Sarina Mulchandani from SAP IBSO was called on to share her journey of becoming an Ally. Sarina shared memories of growing up in a patriarchal setup, with notions of gender roles and conformity all around her, but slowly getting to know the gender spectrum during her teenage. She mentioned how jokes and mockery on the subject did bother her, but she never vocalized her views until she got a chance to meet the world-renowned LGBTQIA+ activitist Alok Vaid-Menon, a transfeminine artist, who changed her world-view on topics of gender, art, fashion and life itself. She was really perturbed by the idea that expressing one’s sexual orientation could actually mean a risk of life, and that is what she calls her point of inflection, from being indifferent to being active in creating a safe space for people to be who they wish to be.
Continuing on the idea of insensitivity towards people from the community, Santarshi Samanta from the NW JAVA | SCP | CPI team shared his transformation from laughing at effeminate jokes to being a voice for the community. For him, the pivotal moment was when a close friend and colleague of his came out to him, which made him realize how those jokes were targeted at real people with daily struggles, and added to their trauma. He took it upon himself to become aware on the subject to be a supporter and a friend one could confide in!
Annice very rightly pointed out the way we overcome automatic thinking and resort to reflective thinking as we grow, leading to a change in our mindsets.
Tanya Srivastava from the Customer Office had a very heart touching account to narrate. She grew up knowing people from across walks of life, with her mother ensuring she was empathetic to differences around her. As a young college girl, she became friends with and later developed a deep affection for one of her college-mates. The person later came out about his orientation to his close group of friends, which made Tanya realize how tough life can be for gay people and the injustice and stigma attached to all this. She vowed to ensure everyone can be expressive as a norm, and not as an exception.
Another very relatable account was shared by Annu Kumari from the API Management team. She recalled how she used to be afraid of trans people who used to ask for money at traffic signals, which is a common sight across the country. She took time to understand why they did this, with some fear at the back of her mind.
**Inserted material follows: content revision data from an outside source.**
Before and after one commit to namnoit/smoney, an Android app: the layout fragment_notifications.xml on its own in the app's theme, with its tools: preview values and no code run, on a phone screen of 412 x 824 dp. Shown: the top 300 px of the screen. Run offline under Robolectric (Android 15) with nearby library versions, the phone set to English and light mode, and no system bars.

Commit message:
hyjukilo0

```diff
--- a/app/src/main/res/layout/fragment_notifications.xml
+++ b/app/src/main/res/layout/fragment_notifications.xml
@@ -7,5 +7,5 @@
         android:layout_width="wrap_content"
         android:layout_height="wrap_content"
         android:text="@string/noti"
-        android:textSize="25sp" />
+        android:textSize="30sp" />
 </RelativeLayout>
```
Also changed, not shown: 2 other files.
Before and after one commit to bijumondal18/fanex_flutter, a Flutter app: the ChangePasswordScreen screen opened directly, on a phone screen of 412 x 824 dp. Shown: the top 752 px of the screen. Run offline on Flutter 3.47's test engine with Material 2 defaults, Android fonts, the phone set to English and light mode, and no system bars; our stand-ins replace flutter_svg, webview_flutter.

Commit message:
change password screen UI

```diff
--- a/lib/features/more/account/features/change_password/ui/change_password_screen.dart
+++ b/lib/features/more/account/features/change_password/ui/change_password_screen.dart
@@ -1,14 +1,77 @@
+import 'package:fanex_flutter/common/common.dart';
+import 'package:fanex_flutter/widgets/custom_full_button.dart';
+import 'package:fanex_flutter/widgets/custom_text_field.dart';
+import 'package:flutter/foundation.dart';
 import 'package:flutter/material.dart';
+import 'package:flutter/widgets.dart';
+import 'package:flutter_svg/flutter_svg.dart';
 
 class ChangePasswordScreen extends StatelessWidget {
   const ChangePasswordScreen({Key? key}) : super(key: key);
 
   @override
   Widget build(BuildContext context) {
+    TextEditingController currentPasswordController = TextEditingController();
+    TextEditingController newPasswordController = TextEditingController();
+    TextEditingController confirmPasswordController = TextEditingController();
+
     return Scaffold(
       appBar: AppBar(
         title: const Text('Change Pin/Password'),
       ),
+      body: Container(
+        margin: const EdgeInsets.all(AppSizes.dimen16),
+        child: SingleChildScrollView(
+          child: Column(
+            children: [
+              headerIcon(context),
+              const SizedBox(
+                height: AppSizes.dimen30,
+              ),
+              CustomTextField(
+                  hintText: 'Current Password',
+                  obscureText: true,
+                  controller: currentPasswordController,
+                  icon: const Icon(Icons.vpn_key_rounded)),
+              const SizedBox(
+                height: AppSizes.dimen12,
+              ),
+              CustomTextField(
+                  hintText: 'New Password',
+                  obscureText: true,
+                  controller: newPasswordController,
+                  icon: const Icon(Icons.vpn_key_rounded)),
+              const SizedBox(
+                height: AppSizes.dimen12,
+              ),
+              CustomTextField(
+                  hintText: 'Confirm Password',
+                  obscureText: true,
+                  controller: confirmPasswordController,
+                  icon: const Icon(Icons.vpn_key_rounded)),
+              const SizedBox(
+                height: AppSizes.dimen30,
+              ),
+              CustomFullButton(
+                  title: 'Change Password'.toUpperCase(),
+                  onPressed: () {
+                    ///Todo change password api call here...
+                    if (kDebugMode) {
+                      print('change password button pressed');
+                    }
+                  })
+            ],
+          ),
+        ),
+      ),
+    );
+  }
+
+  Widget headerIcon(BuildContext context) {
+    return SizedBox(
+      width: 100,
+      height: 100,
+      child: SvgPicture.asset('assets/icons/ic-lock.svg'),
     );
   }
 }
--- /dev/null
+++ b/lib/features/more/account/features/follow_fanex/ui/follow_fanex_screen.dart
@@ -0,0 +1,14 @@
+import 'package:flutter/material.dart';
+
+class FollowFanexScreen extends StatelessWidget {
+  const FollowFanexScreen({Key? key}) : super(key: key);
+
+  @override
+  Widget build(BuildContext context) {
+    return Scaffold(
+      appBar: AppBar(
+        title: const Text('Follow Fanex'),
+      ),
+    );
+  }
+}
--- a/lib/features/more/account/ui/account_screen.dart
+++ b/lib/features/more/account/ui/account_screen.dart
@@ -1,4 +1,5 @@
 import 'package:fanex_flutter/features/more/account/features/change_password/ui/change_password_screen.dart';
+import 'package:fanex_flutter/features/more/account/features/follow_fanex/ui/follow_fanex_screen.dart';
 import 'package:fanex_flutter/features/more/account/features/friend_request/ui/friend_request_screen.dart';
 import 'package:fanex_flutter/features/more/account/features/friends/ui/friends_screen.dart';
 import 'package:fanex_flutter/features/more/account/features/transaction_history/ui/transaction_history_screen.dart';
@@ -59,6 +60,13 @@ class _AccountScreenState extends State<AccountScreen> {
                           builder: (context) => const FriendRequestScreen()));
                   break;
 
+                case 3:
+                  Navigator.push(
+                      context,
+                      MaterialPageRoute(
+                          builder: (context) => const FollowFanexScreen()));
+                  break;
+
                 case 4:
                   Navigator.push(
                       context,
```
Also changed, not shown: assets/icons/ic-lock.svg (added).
But her parents were her guiding light, who adequately sensitized her early on, which led her to becoming more inclusive, and her understanding on the issue now allows her to be very confident of working alongside colleagues from the community.
Annice then invited Chandramohan Sankaran, a development manager with the Cloud Platform unit and also a D&I Mentor and Professional Coach at SAP, to talk about his experience of being both an Ally and a coach. Chandra shared how a colleague coming out to him made him a supporter of gender diversity, but his actual journey of being an active Ally began with a coaching session on an active listening forum where a trans person told him how they feel trapped inside the wrong body. Imagine having to wake up every day and feeling the same way.
These experiences and his expertise drive Chandra to work for the anonymous conversation initiative, along with Sameer Kumar Ranjan, the lead for Pride@SAP.
The discussion ended with some powerful quotes and the promise to keep the conversation going here and beyond!
“This is not a story about being born in the wrong body. This is the story of being born in the wrong world. This is the story of being told who we are without our consent. This is a story of a gender that refuses to be defined by a body.” ~ Alok Vaid-Menon [source]
“No one should live in a closet!” ~ Harry Potter by J.K. Rowling